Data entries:
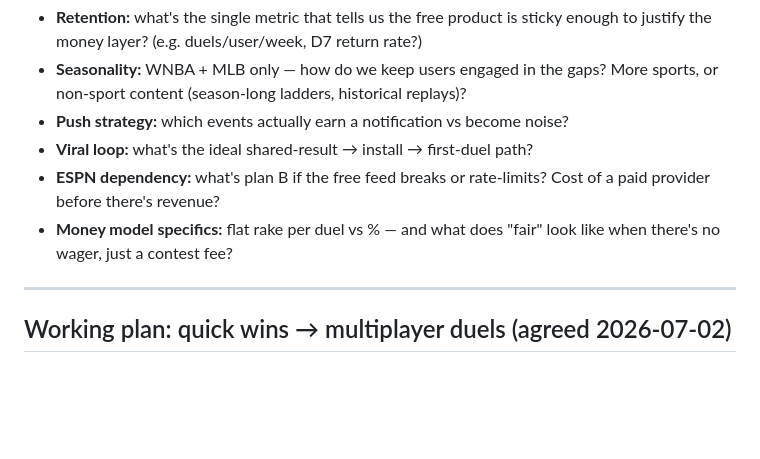
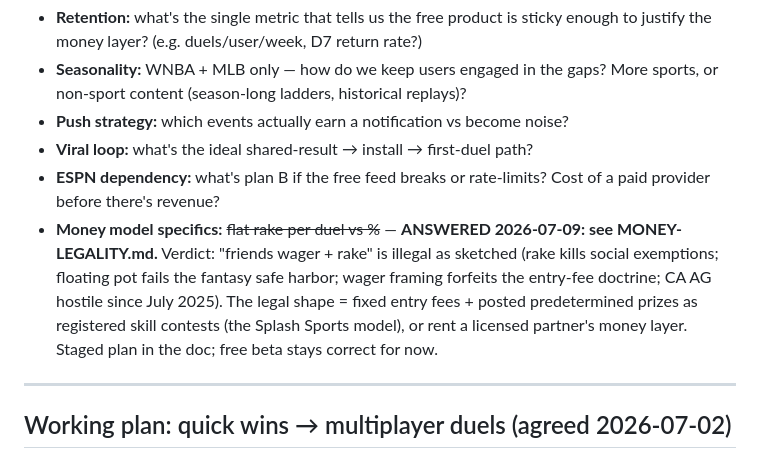
Before and after one commit to bangashsaad/HeadsUp, a Markdown page: BRAINSTORM.md, the part around the change. Rendered like a GitHub page; blank space fills up the shorter version.

```diff
--- a/BRAINSTORM.md
+++ b/BRAINSTORM.md
@@ -120,8 +120,13 @@ them (later, gated).
 - **Viral loop:** what's the ideal shared-result → install → first-duel path?
 - **ESPN dependency:** what's plan B if the free feed breaks or rate-limits? Cost of
   a paid provider before there's revenue?
-- **Money model specifics:** flat rake per duel vs % — and what does "fair" look
-  like when there's no wager, just a contest fee?
+- **Money model specifics:** ~~flat rake per duel vs %~~ — **ANSWERED 2026-07-09:
+  see MONEY-LEGALITY.md.** Verdict: "friends wager + rake" is illegal as sketched
+  (rake kills social exemptions; floating pot fails the fantasy safe harbor; wager
+  framing forfeits the entry-fee doctrine; CA AG hostile since July 2025). The
+  legal shape = fixed entry fees + posted predetermined prizes as registered skill
+  contests (the Splash Sports model), or rent a licensed partner's money layer.
+  Staged plan in the doc; free beta stays correct for now.
 
 ---
 
```
Also changed, not shown: MONEY-LEGALITY.md (added, +163 -0 lines).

Exercise aim: Copy the data character for character, but drop all pictures from the copy.

Exercise output:
Before and after one commit to bangashsaad/HeadsUp, a Markdown page: BRAINSTORM.md, the part around the change. Rendered like a GitHub page; blank space fills up the shorter version.

```diff
--- a/BRAINSTORM.md
+++ b/BRAINSTORM.md
@@ -120,8 +120,13 @@ them (later, gated).
 - **Viral loop:** what's the ideal shared-result → install → first-duel path?
 - **ESPN dependency:** what's plan B if the free feed breaks or rate-limits? Cost of
   a paid provider before there's revenue?
-- **Money model specifics:** flat rake per duel vs % — and what does "fair" look
-  like when there's no wager, just a contest fee?
+- **Money model specifics:** ~~flat rake per duel vs %~~ — **ANSWERED 2026-07-09:
+  see MONEY-LEGALITY.md.** Verdict: "friends wager + rake" is illegal as sketched
+  (rake kills social exemptions; floating pot fails the fantasy safe harbor; wager
+  framing forfeits the entry-fee doctrine; CA AG hostile since July 2025). The
+  legal shape = fixed entry fees + posted predetermined prizes as registered skill
+  contests (the Splash Sports model), or rent a licensed partner's money layer.
+  Staged plan in the doc; free beta stays correct for now.
 
 ---
 
```
Also changed, not shown: MONEY-LEGALITY.md (added, +163 -0 lines).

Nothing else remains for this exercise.